▸ Your objective:
The response must restate the data exactly, with nothing left out.

▸ Given entries:
>>>

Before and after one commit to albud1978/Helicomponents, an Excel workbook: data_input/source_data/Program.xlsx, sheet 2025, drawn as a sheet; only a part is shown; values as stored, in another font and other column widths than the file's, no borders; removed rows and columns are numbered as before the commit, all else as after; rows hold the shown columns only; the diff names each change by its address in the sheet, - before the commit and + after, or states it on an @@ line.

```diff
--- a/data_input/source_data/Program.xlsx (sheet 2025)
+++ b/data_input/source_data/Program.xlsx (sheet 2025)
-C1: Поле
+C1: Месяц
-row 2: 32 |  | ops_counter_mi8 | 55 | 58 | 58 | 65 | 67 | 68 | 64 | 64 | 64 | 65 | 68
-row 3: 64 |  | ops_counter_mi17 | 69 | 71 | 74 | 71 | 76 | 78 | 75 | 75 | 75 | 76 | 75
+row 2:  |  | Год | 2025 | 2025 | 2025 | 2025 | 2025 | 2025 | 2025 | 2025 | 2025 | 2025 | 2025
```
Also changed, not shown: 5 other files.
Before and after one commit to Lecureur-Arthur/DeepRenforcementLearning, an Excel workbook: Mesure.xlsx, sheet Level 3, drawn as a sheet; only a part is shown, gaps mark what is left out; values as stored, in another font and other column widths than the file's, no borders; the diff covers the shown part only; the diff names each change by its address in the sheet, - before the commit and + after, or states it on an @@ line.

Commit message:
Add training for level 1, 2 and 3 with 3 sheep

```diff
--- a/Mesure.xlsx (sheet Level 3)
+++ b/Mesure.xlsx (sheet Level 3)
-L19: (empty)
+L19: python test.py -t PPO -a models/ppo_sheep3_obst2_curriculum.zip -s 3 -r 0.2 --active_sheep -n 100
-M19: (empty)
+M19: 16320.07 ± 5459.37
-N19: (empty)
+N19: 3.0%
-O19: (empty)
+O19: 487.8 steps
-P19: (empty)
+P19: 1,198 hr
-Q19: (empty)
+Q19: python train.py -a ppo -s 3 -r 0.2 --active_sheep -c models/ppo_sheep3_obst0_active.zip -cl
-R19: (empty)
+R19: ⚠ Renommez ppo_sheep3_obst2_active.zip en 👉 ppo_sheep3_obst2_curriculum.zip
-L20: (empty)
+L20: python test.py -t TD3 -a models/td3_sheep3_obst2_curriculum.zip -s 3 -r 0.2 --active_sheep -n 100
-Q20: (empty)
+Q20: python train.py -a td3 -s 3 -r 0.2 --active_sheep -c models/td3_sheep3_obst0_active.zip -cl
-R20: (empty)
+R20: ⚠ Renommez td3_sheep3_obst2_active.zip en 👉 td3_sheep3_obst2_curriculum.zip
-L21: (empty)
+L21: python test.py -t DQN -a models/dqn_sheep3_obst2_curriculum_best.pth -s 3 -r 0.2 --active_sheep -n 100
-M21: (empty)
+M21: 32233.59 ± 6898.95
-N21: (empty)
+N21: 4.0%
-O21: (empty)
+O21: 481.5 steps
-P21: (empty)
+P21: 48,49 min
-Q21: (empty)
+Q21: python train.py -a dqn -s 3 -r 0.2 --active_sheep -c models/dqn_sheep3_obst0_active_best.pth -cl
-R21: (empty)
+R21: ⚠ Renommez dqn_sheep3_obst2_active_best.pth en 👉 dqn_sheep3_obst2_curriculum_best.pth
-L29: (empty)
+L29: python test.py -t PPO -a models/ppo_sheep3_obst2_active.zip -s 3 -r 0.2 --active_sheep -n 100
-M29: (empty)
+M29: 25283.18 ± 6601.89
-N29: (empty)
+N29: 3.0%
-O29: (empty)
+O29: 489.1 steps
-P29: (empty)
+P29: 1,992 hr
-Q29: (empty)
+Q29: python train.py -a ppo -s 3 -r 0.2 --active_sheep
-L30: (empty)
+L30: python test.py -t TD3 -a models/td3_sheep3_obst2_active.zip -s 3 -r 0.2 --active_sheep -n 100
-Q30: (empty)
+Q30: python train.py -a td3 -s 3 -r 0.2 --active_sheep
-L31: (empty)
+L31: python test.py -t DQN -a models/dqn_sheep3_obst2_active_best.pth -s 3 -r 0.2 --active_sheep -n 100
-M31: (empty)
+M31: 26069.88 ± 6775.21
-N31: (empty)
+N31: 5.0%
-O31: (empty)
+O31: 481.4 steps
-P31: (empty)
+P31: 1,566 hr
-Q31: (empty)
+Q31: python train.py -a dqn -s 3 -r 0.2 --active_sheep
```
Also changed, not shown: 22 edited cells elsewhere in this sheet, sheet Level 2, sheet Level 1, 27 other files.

<<<

▸ Exercise result:
Before and after one commit to albud1978/Helicomponents, an Excel workbook: data_input/source_data/Program.xlsx, sheet 2025, drawn as a sheet; only a part is shown; values as stored, in another font and other column widths than the file's, no borders; removed rows and columns are numbered as before the commit, all else as after; rows hold the shown columns only; the diff names each change by its address in the sheet, - before the commit and + after, or states it on an @@ line.

```diff
--- a/data_input/source_data/Program.xlsx (sheet 2025)
+++ b/data_input/source_data/Program.xlsx (sheet 2025)
-C1: Поле
+C1: Месяц
-row 2: 32 |  | ops_counter_mi8 | 55 | 58 | 58 | 65 | 67 | 68 | 64 | 64 | 64 | 65 | 68
-row 3: 64 |  | ops_counter_mi17 | 69 | 71 | 74 | 71 | 76 | 78 | 75 | 75 | 75 | 76 | 75
+row 2:  |  | Год | 2025 | 2025 | 2025 | 2025 | 2025 | 2025 | 2025 | 2025 | 2025 | 2025 | 2025
```
Also changed, not shown: 5 other files.
Before and after one commit to Lecureur-Arthur/DeepRenforcementLearning, an Excel workbook: Mesure.xlsx, sheet Level 3, drawn as a sheet; only a part is shown, gaps mark what is left out; values as stored, in another font and other column widths than the file's, no borders; the diff covers the shown part only; the diff names each change by its address in the sheet, - before the commit and + after, or states it on an @@ line.

Commit message:
Add training for level 1, 2 and 3 with 3 sheep

```diff
--- a/Mesure.xlsx (sheet Level 3)
+++ b/Mesure.xlsx (sheet Level 3)
-L19: (empty)
+L19: python test.py -t PPO -a models/ppo_sheep3_obst2_curriculum.zip -s 3 -r 0.2 --active_sheep -n 100
-M19: (empty)
+M19: 16320.07 ± 5459.37
-N19: (empty)
+N19: 3.0%
-O19: (empty)
+O19: 487.8 steps
-P19: (empty)
+P19: 1,198 hr
-Q19: (empty)
+Q19: python train.py -a ppo -s 3 -r 0.2 --active_sheep -c models/ppo_sheep3_obst0_active.zip -cl
-R19: (empty)
+R19: ⚠ Renommez ppo_sheep3_obst2_active.zip en 👉 ppo_sheep3_obst2_curriculum.zip
-L20: (empty)
+L20: python test.py -t TD3 -a models/td3_sheep3_obst2_curriculum.zip -s 3 -r 0.2 --active_sheep -n 100
-Q20: (empty)
+Q20: python train.py -a td3 -s 3 -r 0.2 --active_sheep -c models/td3_sheep3_obst0_active.zip -cl
-R20: (empty)
+R20: ⚠ Renommez td3_sheep3_obst2_active.zip en 👉 td3_sheep3_obst2_curriculum.zip
-L21: (empty)
+L21: python test.py -t DQN -a models/dqn_sheep3_obst2_curriculum_best.pth -s 3 -r 0.2 --active_sheep -n 100
-M21: (empty)
+M21: 32233.59 ± 6898.95
-N21: (empty)
+N21: 4.0%
-O21: (empty)
+O21: 481.5 steps
-P21: (empty)
+P21: 48,49 min
-Q21: (empty)
+Q21: python train.py -a dqn -s 3 -r 0.2 --active_sheep -c models/dqn_sheep3_obst0_active_best.pth -cl
-R21: (empty)
+R21: ⚠ Renommez dqn_sheep3_obst2_active_best.pth en 👉 dqn_sheep3_obst2_curriculum_best.pth
-L29: (empty)
+L29: python test.py -t PPO -a models/ppo_sheep3_obst2_active.zip -s 3 -r 0.2 --active_sheep -n 100
-M29: (empty)
+M29: 25283.18 ± 6601.89
-N29: (empty)
+N29: 3.0%
-O29: (empty)
+O29: 489.1 steps
-P29: (empty)
+P29: 1,992 hr
-Q29: (empty)
+Q29: python train.py -a ppo -s 3 -r 0.2 --active_sheep
-L30: (empty)
+L30: python test.py -t TD3 -a models/td3_sheep3_obst2_active.zip -s 3 -r 0.2 --active_sheep -n 100
-Q30: (empty)
+Q30: python train.py -a td3 -s 3 -r 0.2 --active_sheep
-L31: (empty)
+L31: python test.py -t DQN -a models/dqn_sheep3_obst2_active_best.pth -s 3 -r 0.2 --active_sheep -n 100
-M31: (empty)
+M31: 26069.88 ± 6775.21
-N31: (empty)
+N31: 5.0%
-O31: (empty)
+O31: 481.4 steps
-P31: (empty)
+P31: 1,566 hr
-Q31: (empty)
+Q31: python train.py -a dqn -s 3 -r 0.2 --active_sheep
```
Also changed, not shown: 22 edited cells elsewhere in this sheet, sheet Level 2, sheet Level 1, 27 other files.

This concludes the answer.